Crucial faith : the theology and ethics of H. Richard Niebuhr

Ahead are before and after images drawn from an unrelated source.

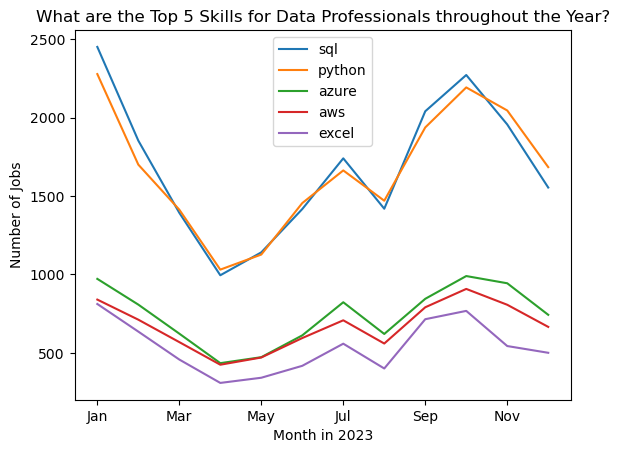
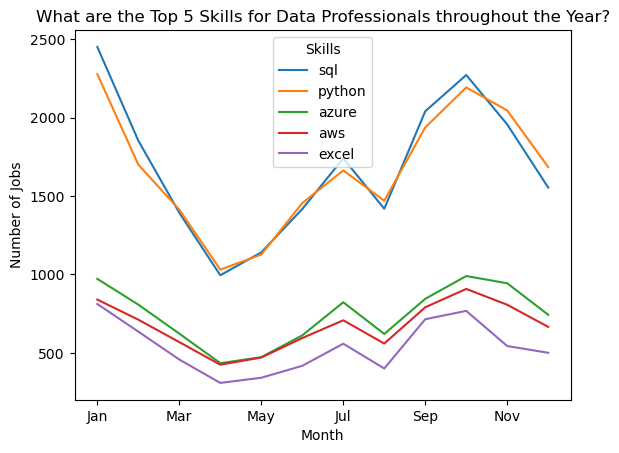
Unified diff of the notebook cell whose output changed from the first chart to the second:
--- before
+++ after
@@ -1,3 +1,3 @@
-# Plot top 5 skills on line grpah using Matplotlib
+# Plot top 5 skills on line graph using Matplotlib
 # Top 5 skills (columns) are accessed with .iloc method
 df_UK_exploded_pivot.iloc[:, :5].plot(
@@ -5,5 +5,5 @@
 )
 plt.title("What are the Top 5 Skills for Data Professionals throughout the Year?")
-plt.legend() # Gives a proper legend
-plt.xlabel("Month in 2023")
+plt.legend(title="Skills") # Gives a proper legend
+plt.xlabel("Month")
 plt.ylabel("Number of Jobs");

Commit: Complete percentage analysis in 3_trend_skills, matplotlib and seaborn plots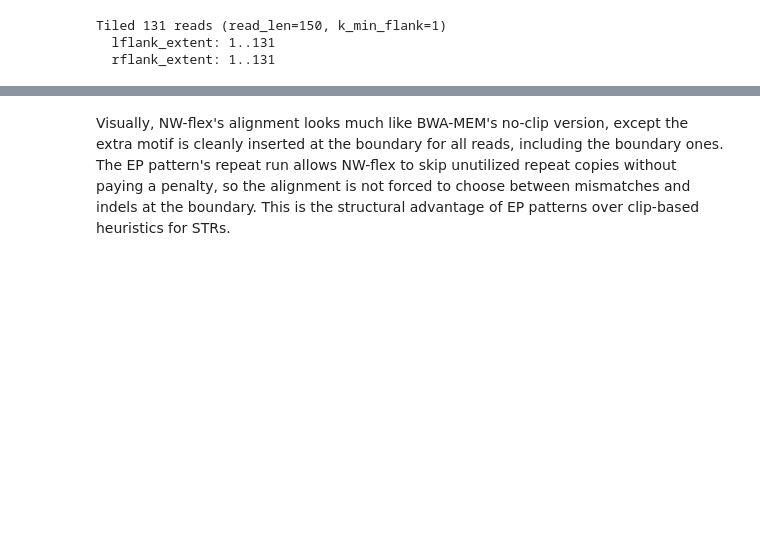
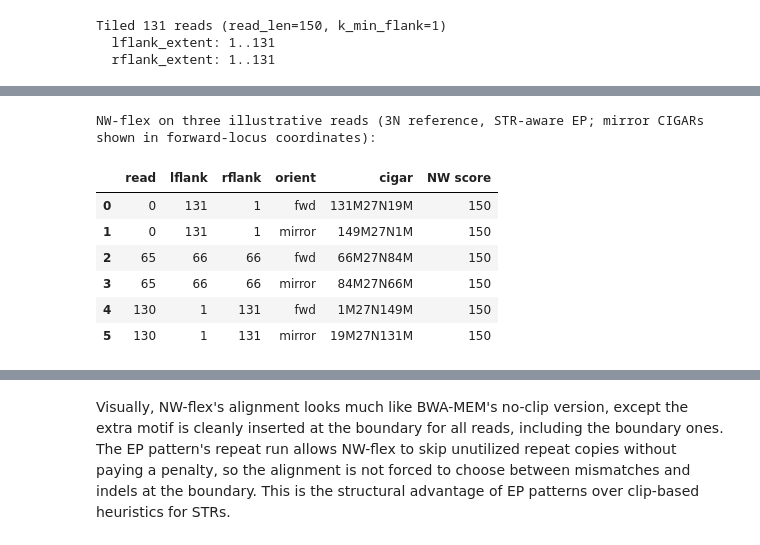
Before and after one commit to nwflex/nwflex, a Jupyter notebook: notebooks/07_NWflex_BWA_Comparison.ipynb, the cells around one changed output, grey strips where cells are left out. Cells and saved outputs as stored; diff of their text form; code cells hidden in the pictures; blank space fills up the shorter version.

```diff
--- a/notebooks/07_NWflex_BWA_Comparison.ipynb
+++ b/notebooks/07_NWflex_BWA_Comparison.ipynb
@@ -440,0 +423,65 @@ NW-flex on three illustrative reads (3N reference, STR-aware EP):
+# %%
+# EP patterns for the forward and mirror NW-flex references.  Each is
+# tied to its reference's repeat-zone coordinates, so the forward and
+# mirror frames need their own EP construction.  We define them here
+# so downstream sweep cells can reuse them.
+EP_fwd = build_EP_STR_phase(
+    nwflex_locus.n, nwflex_locus.s, nwflex_locus.e, nwflex_locus.k,
+)
+EP_rc  = build_EP_STR_phase(
+    nwflex_locus.n, *rc_nwflex_zone, nwflex_locus.k,
+)
+
+# Mirror reads for the three illustrative indices (paired with the
+# forward reads by list index, since build_mirror_frame preserves order
+# and var_start).
+illustrative_mirror_reads = [rc_reads[i] for i in illustrative_idx]
+
+scoring_kw = dict(
+    score_matrix=score_matrix, gap_open=gap_open,
+    gap_extend=gap_extend, alphabet_to_index=a2i,
+)
+res_nwflex    = align_nwflex(nwflex_locus.X, illustrative_reads,
+                              extra_predecessors=EP_fwd, **scoring_kw)
+res_nwflex_rc = align_nwflex(rc_nwflex_X,    illustrative_mirror_reads,
+                              extra_predecessors=EP_rc,  **scoring_kw)
+
+# Mirror CIGARs are displayed in forward-locus coordinates.
+nwflex_ref_length = len(nwflex_locus.X)
+
+# Long-format table: one row per (read, orientation).  NW-flex has a
+# single mode, so the comparison axis here is forward vs mirror only.
+table_rows = []
+for k, ix in enumerate(illustrative_idx):
+    r_fwd = illustrative_reads[k]
+    fwd_hit = res_nwflex[k]
+    rc_hit  = res_nwflex_rc[k]
+    table_rows.append({
+        "read": ix,
+        "lflank": r_fwd.lflank_extent, "rflank": r_fwd.rflank_extent,
+        "orient": "fwd",
+        "cigar": fwd_hit.cigar,
+        "NW score": int(fwd_hit.score),
+    })
+    table_rows.append({
+        "read": ix,
+        "lflank": r_fwd.lflank_extent, "rflank": r_fwd.rflank_extent,
+        "orient": "mirror",
+        "cigar": rc_cigar_to_forward(rc_hit.pos, rc_hit.cigar,
+                                     nwflex_ref_length),
+        "NW score": int(rc_hit.score),
+    })
+
+print("NW-flex on three illustrative reads "
+      "(3N reference, STR-aware EP; "
+      "mirror CIGARs shown in forward-locus coordinates):")
+pd.DataFrame(table_rows)
+# %% [output]
+NW-flex on three illustrative reads (3N reference, STR-aware EP; mirror CIGARs shown in forward-locus coordinates):
+|  | read | lflank | rflank | orient | cigar | NW score |
+| 0 | 0 | 131 | 1 | fwd | 131M27N19M | 150 |
+| 1 | 0 | 131 | 1 | mirror | 149M27N1M | 150 |
+| 2 | 65 | 66 | 66 | fwd | 66M27N84M | 150 |
+| 3 | 65 | 66 | 66 | mirror | 84M27N66M | 150 |
+| 4 | 130 | 1 | 131 | fwd | 1M27N149M | 150 |
+| 5 | 130 | 1 | 131 | mirror | 19M27N131M | 150 |
```
Also changed, not shown: parts of 26 cells of this notebook, 5 other files.
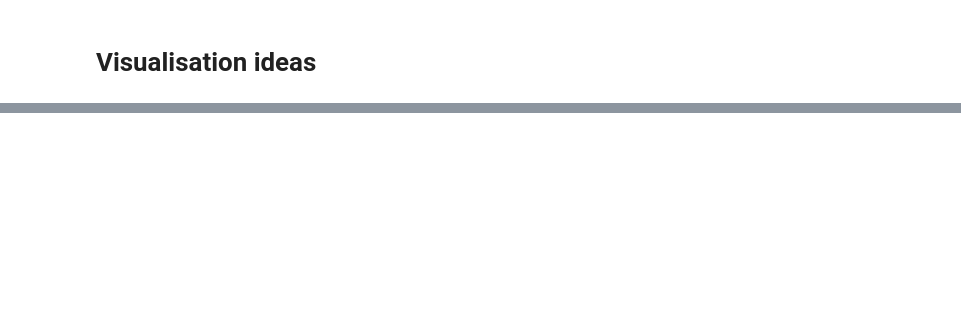
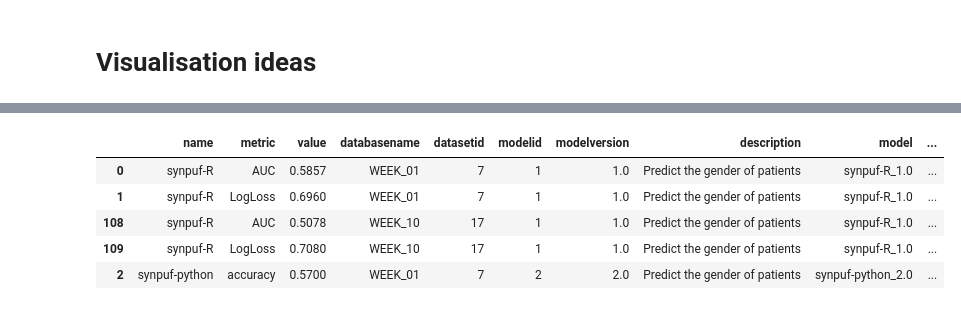
Before and after one commit to alan-turing-institute/ModMon, a Jupyter notebook: notebooks/Visualise model monitoring.ipynb, the cells around one changed output, grey strips where cells are left out. Saved outputs shown, nothing was run; the diff lists cells and outputs as text; code cells hidden in the pictures; blank space fills up the shorter version.

```diff
--- a/notebooks/Visualise model monitoring.ipynb
+++ b/notebooks/Visualise model monitoring.ipynb
@@ -114,0 +105,11 @@ for i, _ in enumerate(g.axes):
+# %%
+reduced_results = results.loc[results['datasetid'].isin([max(results['datasetid']), min(results['datasetid'])])].copy()
+reduced_results['model_metric'] = reduced_results['model'] + '_' + reduced_results['metric']
+reduced_results.head()
+# %% [output]
+|  | name | metric | value | databasename | datasetid | modelid | modelversion | description | model | ... |
+| 0 | synpuf-R | AUC | 0.5857 | WEEK_01 | 7 | 1 | 1.0 | Predict the gender of patients | synpuf-R_1.0 | ... |
+| 1 | synpuf-R | LogLoss | 0.6960 | WEEK_01 | 7 | 1 | 1.0 | Predict the gender of patients | synpuf-R_1.0 | ... |
+| 108 | synpuf-R | AUC | 0.5078 | WEEK_10 | 17 | 1 | 1.0 | Predict the gender of patients | synpuf-R_1.0 | ... |
+| 109 | synpuf-R | LogLoss | 0.7080 | WEEK_10 | 17 | 1 | 1.0 | Predict the gender of patients | synpuf-R_1.0 | ... |
+| 2 | synpuf-python | accuracy | 0.5700 | WEEK_01 | 7 | 2 | 2.0 | Predict the gender of patients | synpuf-python_2.0 | ... |
```
Also changed, not shown: parts of 11 cells of this notebook, 1 other file.
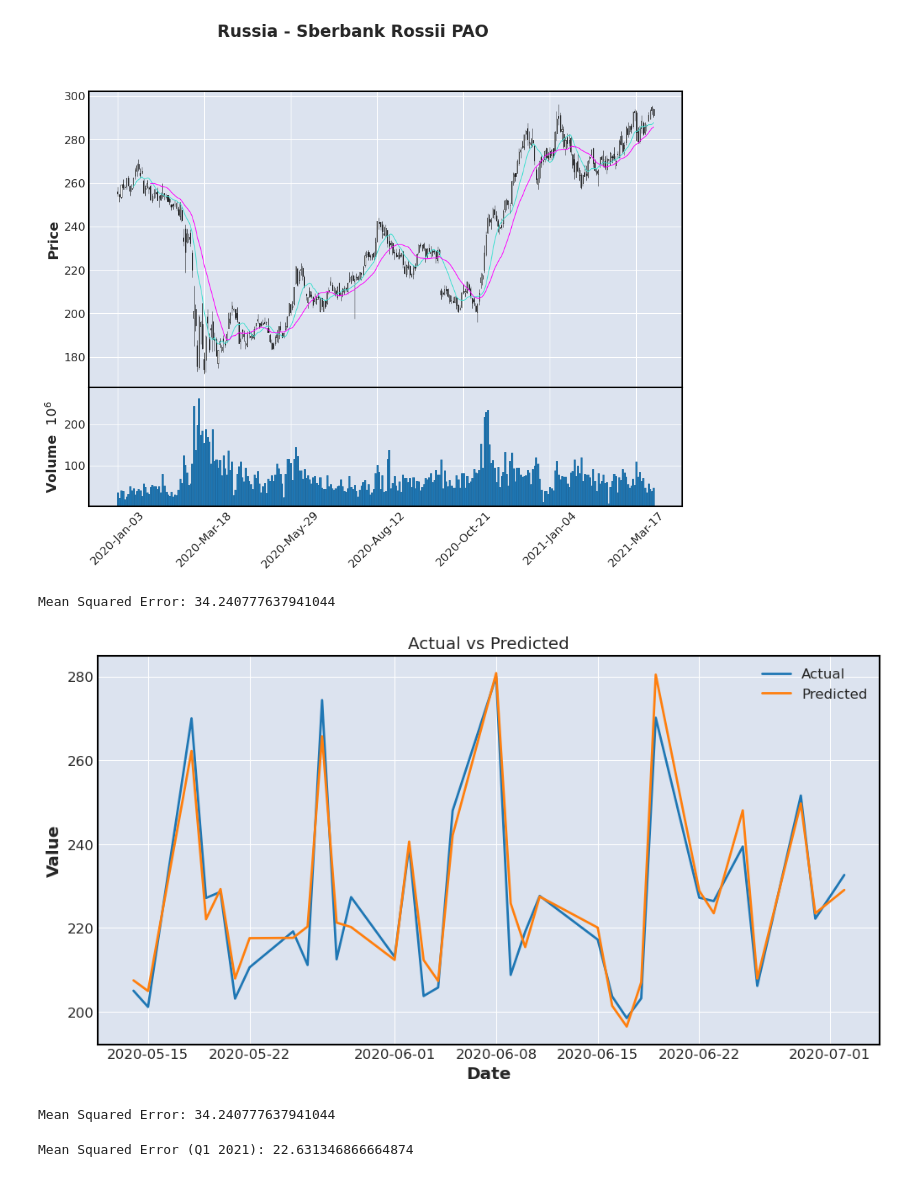
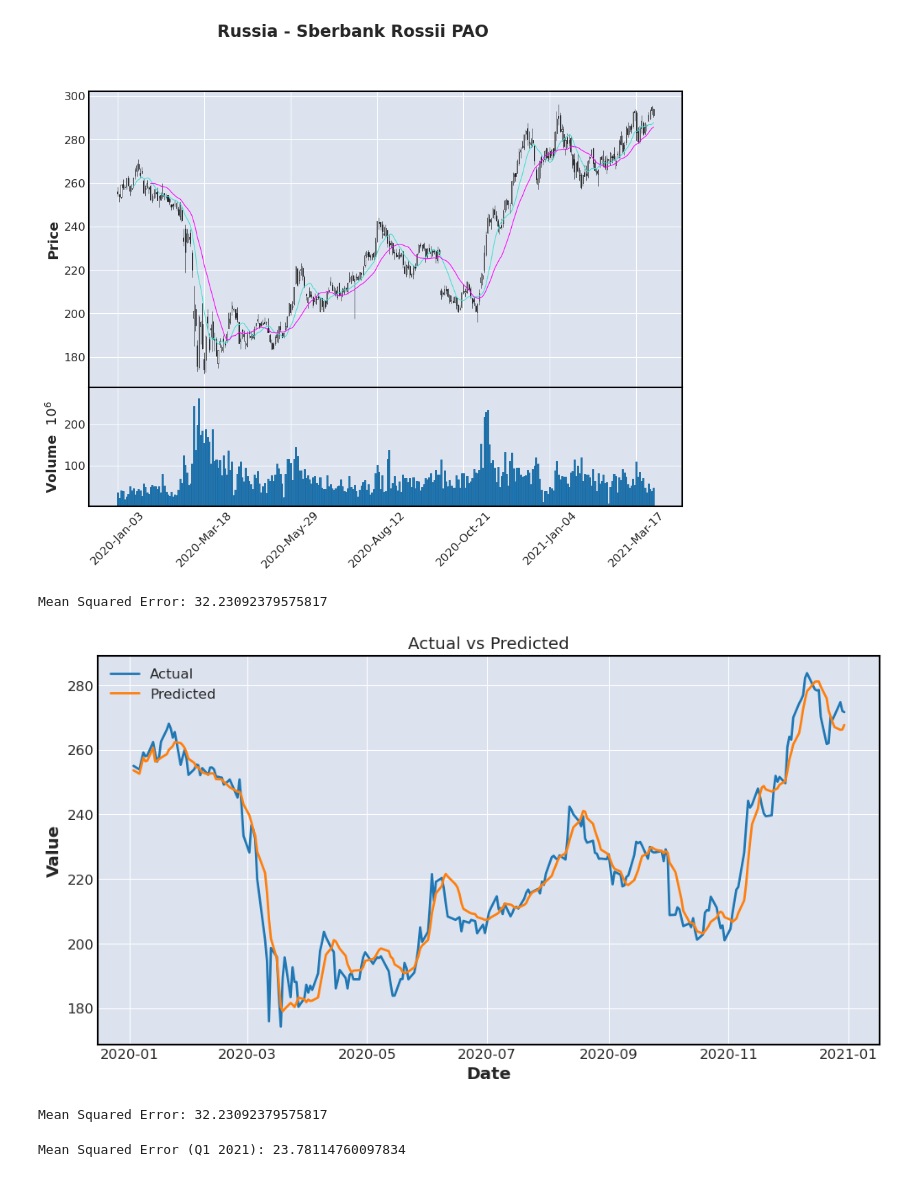
Before and after one commit to saadAwd/Kaggle, a Jupyter notebook: notebookb8108ecaba.ipynb, the cells around one changed output. Saved outputs shown, nothing was run; the diff lists cells and outputs as text; code cells hidden in the pictures.

```diff
--- a/notebookb8108ecaba.ipynb
+++ b/notebookb8108ecaba.ipynb
@@ -156,8 +156,6 @@ from sklearn.linear_model import LinearRegression
 from sklearn.model_selection import train_test_split
 from sklearn.metrics import mean_squared_error
 
-# Assume 'Close' is the column containing the closing prices
-# Assume the column name is 'Date' in the correct case
 
 # Filter data for 2020 Q1, Q2, Q3, Q4
 start_date = '2020-01-01'
@@ -169,6 +167,11 @@ window_sizes = [7, 30, 90]
 for window_size in window_sizes:
     col_name = f'{window_size}-day Moving Average'
     filtered_data.loc[:, col_name] = filtered_data['Close'].rolling(window=window_size).mean()
+
+# Fill NaN values in 30-day and 90-day moving averages with values from 7-day moving average
+filtered_data['7-day Moving Average'].fillna(filtered_data['Close'], inplace=True)
+filtered_data['30-day Moving Average'].fillna(filtered_data['7-day Moving Average'], inplace=True)
+filtered_data['90-day Moving Average'].fillna(filtered_data['7-day Moving Average'], inplace=True)
 
 # Drop rows with NaN values
 filtered_data.dropna(inplace=True)
@@ -191,48 +194,49 @@ y_pred = regressor.predict(X_test)
 mse = mean_squared_error(y_test, y_pred)
 print(f"Mean Squared Error: {mse}")
 # %% [output]
-Mean Squared Error: 34.240777637941044
+Mean Squared Error: 32.23092379575817
 # %%
 import matplotlib.pyplot as plt
 
 # Increase the figure size
 plt.figure(figsize=(12, 6))
 
 # Plotting actual values
-plt.plot(filtered_data.index[:len(y_test)], y_test, label='Actual')
+plt.plot(filtered_data.index, target, label='Actual')
 
 # Plotting predicted values
-plt.plot(filtered_data.index[:len(y_pred)], y_pred, label='Predicted')
+plt.plot(filtered_data.index, regressor.predict(features), label='Predicted')
+
 
 # Set labels and title
 plt.xlabel('Date')
 plt.ylabel('Value')
 plt.title('Actual vs Predicted')
 
 # Add legend
 plt.legend()
 
 # Display the plot
 plt.show()
 print(f"Mean Squared Error: {mse}")
 # %% [output]
-[figure, old version]
+[figure, new version]
-Mean Squared Error: 34.240777637941044
+Mean Squared Error: 32.23092379575817
 # %%
 import pandas as pd
 from sklearn.linear_model import LinearRegression
 from sklearn.metrics import mean_squared_error
 
 # Filter data for Q1 2021
-start_date = '2021-01-01'
-end_date = '2021-03-31'
-q1_data = Russia.loc[(Russia.index >= start_date) & (Russia.index <= end_date)].copy()
+start_date21 = '2021-01-01'
+end_date21 = '2021-03-31'
+q1_data = Russia.loc[(Russia.index >= start_date21) & (Russia.index <= end_date21)].copy()
 
 # Compute moving averages for Q1 2021
-window_sizes = [7, 30, 90]
-for window_size in window_sizes:
-    col_name = f'{window_size}-day Moving Average'
-    q1_data[col_name] = q1_data['Close'].rolling(window=window_size).mean()
+window_sizes21 = [7, 30, 90]
+for window_size21 in window_sizes21:
+    col_name = f'{window_size21}-day Moving Average'
+    q1_data[col_name] = q1_data['Close'].rolling(window=window_size21).mean()
 
 # Fill NaN values in 30-day and 90-day moving averages with values from 7-day moving average
 q1_data['30-day Moving Average'].fillna(q1_data['7-day Moving Average'], inplace=True)
@@ -256,7 +260,7 @@ else:
     q1_mse = mean_squared_error(q1_target, q1_predictions)
     print(f"Mean Squared Error (Q1 2021): {q1_mse}")
 # %% [output]
-Mean Squared Error (Q1 2021): 22.631346866664874
+Mean Squared Error (Q1 2021): 23.78114760097834
 # %%
 import matplotlib.pyplot as plt
 
```
Also changed, not shown: parts of 4 cells of this notebook.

The argument of this thesis is that H. Richard Niebuhr has produced a distinctive, indeed, unique theological crucis. Although Niebuhr never made this motif the explicit focus of his work, his writings, nonetheless, demonstrate a perennial reference to, and penetrating grasp of, the crucifixion and resurrection of Jesus Christ, as the defining events of the Christian gospel. After a short introduction to Niebuhr's life and work, and a brief discussion of that tradition which gives prominence to the theology of the cross (theologia crucis), an exposition and interpretation of Niebuhr's theologia crucis is carried out by means of six distinct, though interrelated perspectives: existential; evangelical; ethical; ecclesiological; ecumenical and eschatological. Despite his reluctance to present a full-blown dogmatics of systematics, I use these six perspectives to trace the contours of the coherent, yet largely, implicit theologia crucis that lied just below the surface of his corpus, so that my thesis may allow its form and content to crystallise more clearly in the mind's eye. Beginning with an existential exploration of Niebuhr's phenomenology of faith in terms of trust and loyalty, we are enabled to more fully apprehend the multi-faceted faithlessness of the social self-as exposed by the theologia crucis. In the next chapter, written from an evangelical perspective, we see how God in Christ has transformed the human situation by converting the various forms of faithlessness into that faithfulness which Niebuhr calls radical monotheism. Chapter three considers the ethical consequences of this faith-stance as depicted by Niebuhr in terms of response to the creative, governing and redemptive actions of God. Next, we analyse his ecclesiology, and see that this largely takes the form of a constructive critique in order to help clarify the mission of the ecclesia crucis.